*THE TASK*:
Write out the records below exactly as they appear, skipping each picture.

[Web page revision data]
[Start of section]

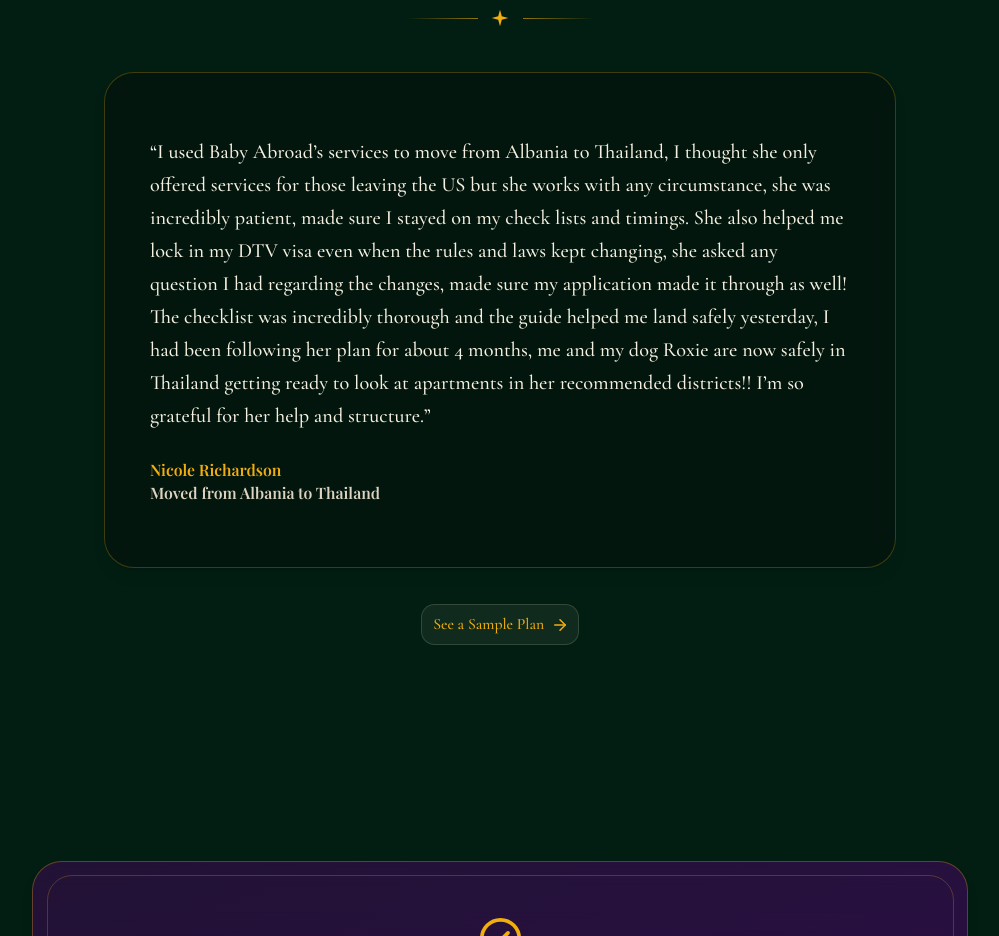
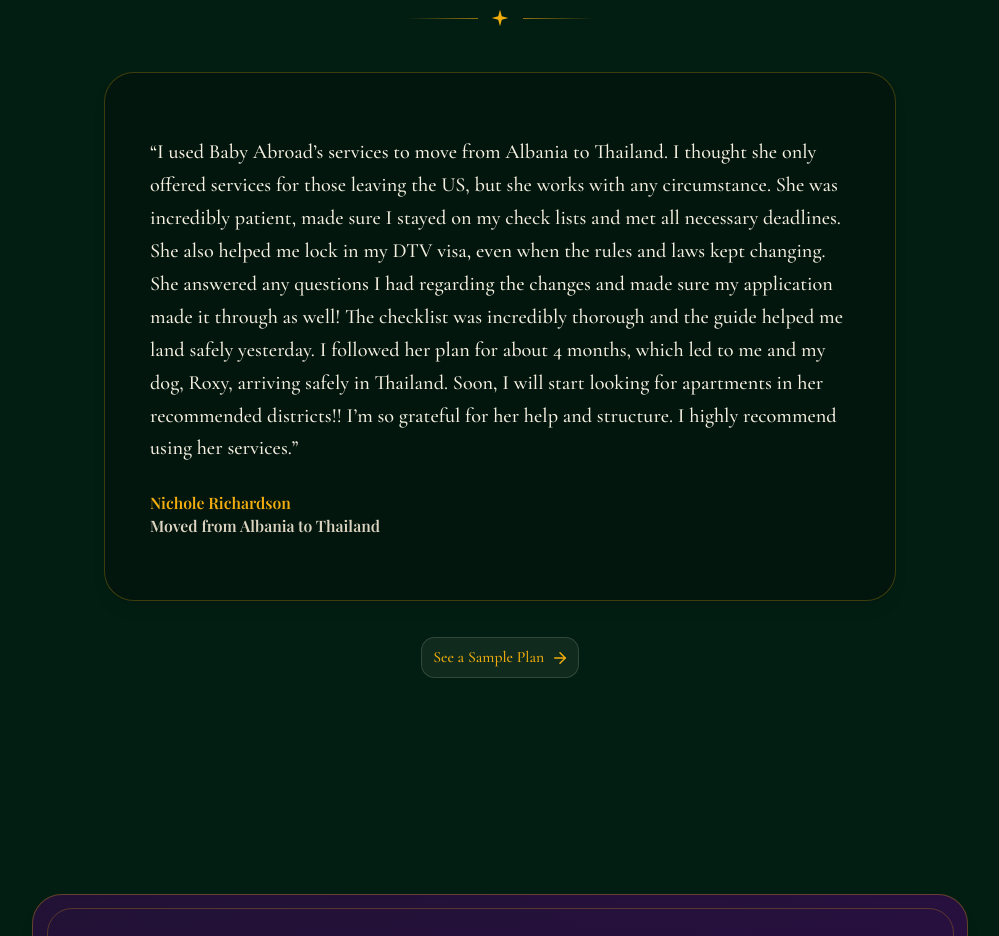
Before and after one commit to Lijahsworld04/Baby_Abroad, a React (Vite) app: page / in a window 1280 px wide. Shown: the part 4360-5296 px from the top of the page, without its empty margins (140-1139 px from the left). Built offline with nearby package versions, Linux system fonts and the light colour scheme; a web font is replaced by a local one.

Commit message:
Update client testimonial

```diff
--- a/src/content/testimonials.js
+++ b/src/content/testimonials.js
@@ -3,9 +3,9 @@
 
 export const TESTIMONIALS = [
   {
-    name: "Nicole Richardson",
+    name: "Nichole Richardson",
     detail: "Moved from Albania to Thailand",
     quote:
-      "I used Baby Abroad’s services to move from Albania to Thailand, I thought she only offered services for those leaving the US but she works with any circumstance, she was incredibly patient, made sure I stayed on my check lists and timings. She also helped me lock in my DTV visa even when the rules and laws kept changing, she asked any question I had regarding the changes, made sure my application made it through as well! The checklist was incredibly thorough and the guide helped me land safely yesterday, I had been following her plan for about 4 months, me and my dog Roxie are now safely in Thailand getting ready to look at apartments in her recommended districts!! I’m so grateful for her help and structure.",
+      "I used Baby Abroad’s services to move from Albania to Thailand. I thought she only offered services for those leaving the US, but she works with any circumstance. She was incredibly patient, made sure I stayed on my check lists and met all necessary deadlines. She also helped me lock in my DTV visa, even when the rules and laws kept changing. She answered any questions I had regarding the changes and made sure my application made it through as well! The checklist was incredibly thorough and the guide helped me land safely yesterday. I followed her plan for about 4 months, which led to me and my dog, Roxy, arriving safely in Thailand. Soon, I will start looking for apartments in her recommended districts!! I’m so grateful for her help and structure. I highly recommend using her services.",
   },
 ];
```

[End of section]

*EXERCISE RESPONSE*:
Before and after one commit to Lijahsworld04/Baby_Abroad, a React (Vite) app: page / in a window 1280 px wide. Shown: the part 4360-5296 px from the top of the page, without its empty margins (140-1139 px from the left). Built offline with nearby package versions, Linux system fonts and the light colour scheme; a web font is replaced by a local one.

Commit message:
Update client testimonial

```diff
--- a/src/content/testimonials.js
+++ b/src/content/testimonials.js
@@ -3,9 +3,9 @@
 
 export const TESTIMONIALS = [
   {
-    name: "Nicole Richardson",
+    name: "Nichole Richardson",
     detail: "Moved from Albania to Thailand",
     quote:
-      "I used Baby Abroad’s services to move from Albania to Thailand, I thought she only offered services for those leaving the US but she works with any circumstance, she was incredibly patient, made sure I stayed on my check lists and timings. She also helped me lock in my DTV visa even when the rules and laws kept changing, she asked any question I had regarding the changes, made sure my application made it through as well! The checklist was incredibly thorough and the guide helped me land safely yesterday, I had been following her plan for about 4 months, me and my dog Roxie are now safely in Thailand getting ready to look at apartments in her recommended districts!! I’m so grateful for her help and structure.",
+      "I used Baby Abroad’s services to move from Albania to Thailand. I thought she only offered services for those leaving the US, but she works with any circumstance. She was incredibly patient, made sure I stayed on my check lists and met all necessary deadlines. She also helped me lock in my DTV visa, even when the rules and laws kept changing. She answered any questions I had regarding the changes and made sure my application made it through as well! The checklist was incredibly thorough and the guide helped me land safely yesterday. I followed her plan for about 4 months, which led to me and my dog, Roxy, arriving safely in Thailand. Soon, I will start looking for apartments in her recommended districts!! I’m so grateful for her help and structure. I highly recommend using her services.",
   },
 ];
```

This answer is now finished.